Given the deplorable conduct of Justices Sen and Dinakaran and considering that not a single judge had been impeached in the six decades since Independence, the Judicial Standards and Accountability Bill was passed by the Lok Sabha in 2012. The Bill provided for the establishment of a National Judicial Oversight Committee, comprising current and former judges and one eminent person nominated by the President, which would look into complaints of misbehaviour or incapacity against judges.
According to the legislation, the complaints, which could be made by any citizen, would first be screened by a scrutiny panel of the constituted in the Supreme Court or the High Court concerned, as the case may be. If the panel was satisfied that there were sufficient grounds to proceed with an inquiry against the judge in question, the complaint would be forwarded to the Judicial Oversight Committee for further investigation.
If the allegations against the judge were proved, the Committee could recommend the judge’s prosecution if he had committed an offence and/or ask him to resign, failing which it could advise the President to ask Parliament to begin the process of impeachment.
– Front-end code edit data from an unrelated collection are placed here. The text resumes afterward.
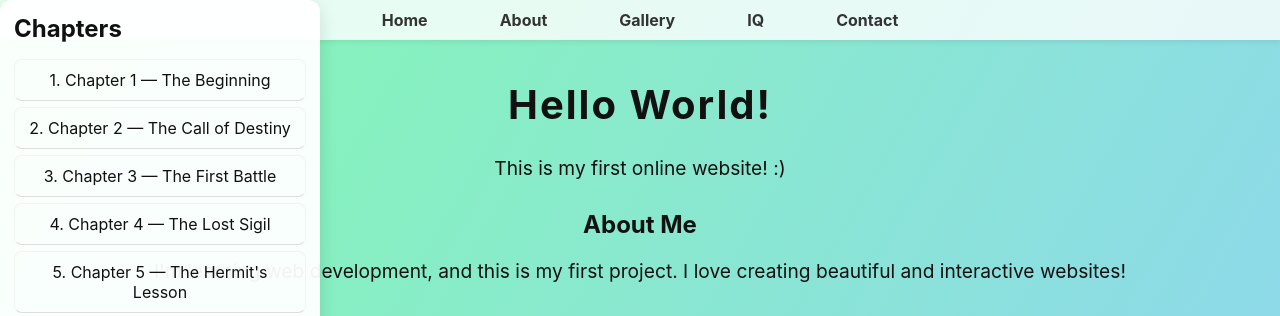
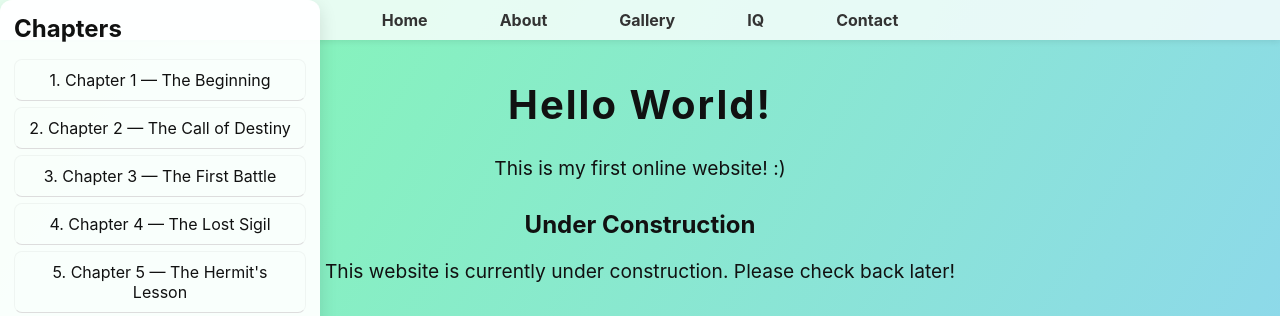
Before and after one commit to PRAJWAL-Singh-linux/My-1linux, a plain HTML site: page index.html in a window 1280 px wide. Shown: the top 316 px of the page. Drawn offline with Linux system fonts and the light colour scheme.

Commit message:
Update index.html

```diff
--- a/index.html
+++ b/index.html
@@ -21,6 +21,12 @@
   <!-- Animated Welcome Text -->
   <h1 class="animated-text">Hello World!</h1>
   <p>This is my first online website! :)</p>
+  <!-- Under construction -->
+  <div class="under-construction">
+    <h2>Under Construction</h2>
+    <p>This website is currently under construction. Please check back later!</p>
+  </div>
+
 
   <!-- About Section -->
   <section id="about">
```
However, following objections from former and current members of the judiciary, the Bill was not passed by the Rajya Sabha and lapsed in 2014, when the 15th Lok Sabha was dissolved after the general elections that year.
If the Bill had seen the light of day, the likes of Justice Karnan could have been disciplined, censured or removed. Instead, the only sanction that has been imposed on him is what is called a “minor measure” in judicial parlance: he was transferred from Madras High Court to the Calcutta High Court in 2016 and barred from duty the Supreme Court took up the contempt charges.
Contempt for democracy
A desperate Supreme Court has now resorted to doing what it does when anyone dares to “denigrate” it – it has initiated contempt proceedings against Justice Karnan. Instead of working with the executive and legislature to ensure greater transparency in the functioning of judges, the Court is ordering medical tests on Justice Karnan to ensure he is of sound mind to stand trial for contempt.
Last February, the law minister confirmed to Parliament that the government was going to make a renewed push for a judicial accountability law. The fact that there has been no movement on this front should not come as a surprise. The Supreme Court will almost certainly strike down any law passed by Parliament making them accountable, just as it did in 2015 when it struck down the law seeking the creation of a National Judicial Appointments Commission to replace the collegium system, on grounds that it violated the independence of the judiciary.
The Indian judiciary has conflated independence from interference with independence from accountability. It does not subject itself to the will of the people, expressed through their elected representatives in Parliament and government – the very same people whose taxes help pay for their salary, perks and retirement benefits.
Instead, they resort to popcorn nationalism by passing orders compelling the populace to stand for the national anthem at multiplexes and spend hundreds of hours of valuable judicial time restructuring the Board of Cricket Control in India.
Justice Karnan is due to retire next month, but unless the Supreme Court stops showing contempt for democracy by preventing the other organs a democratic country from acting as checks and balances, another problem child will soon be on the way.
Abhishek Sudhir author is the founder of Sudhir Law Review, a legal education website.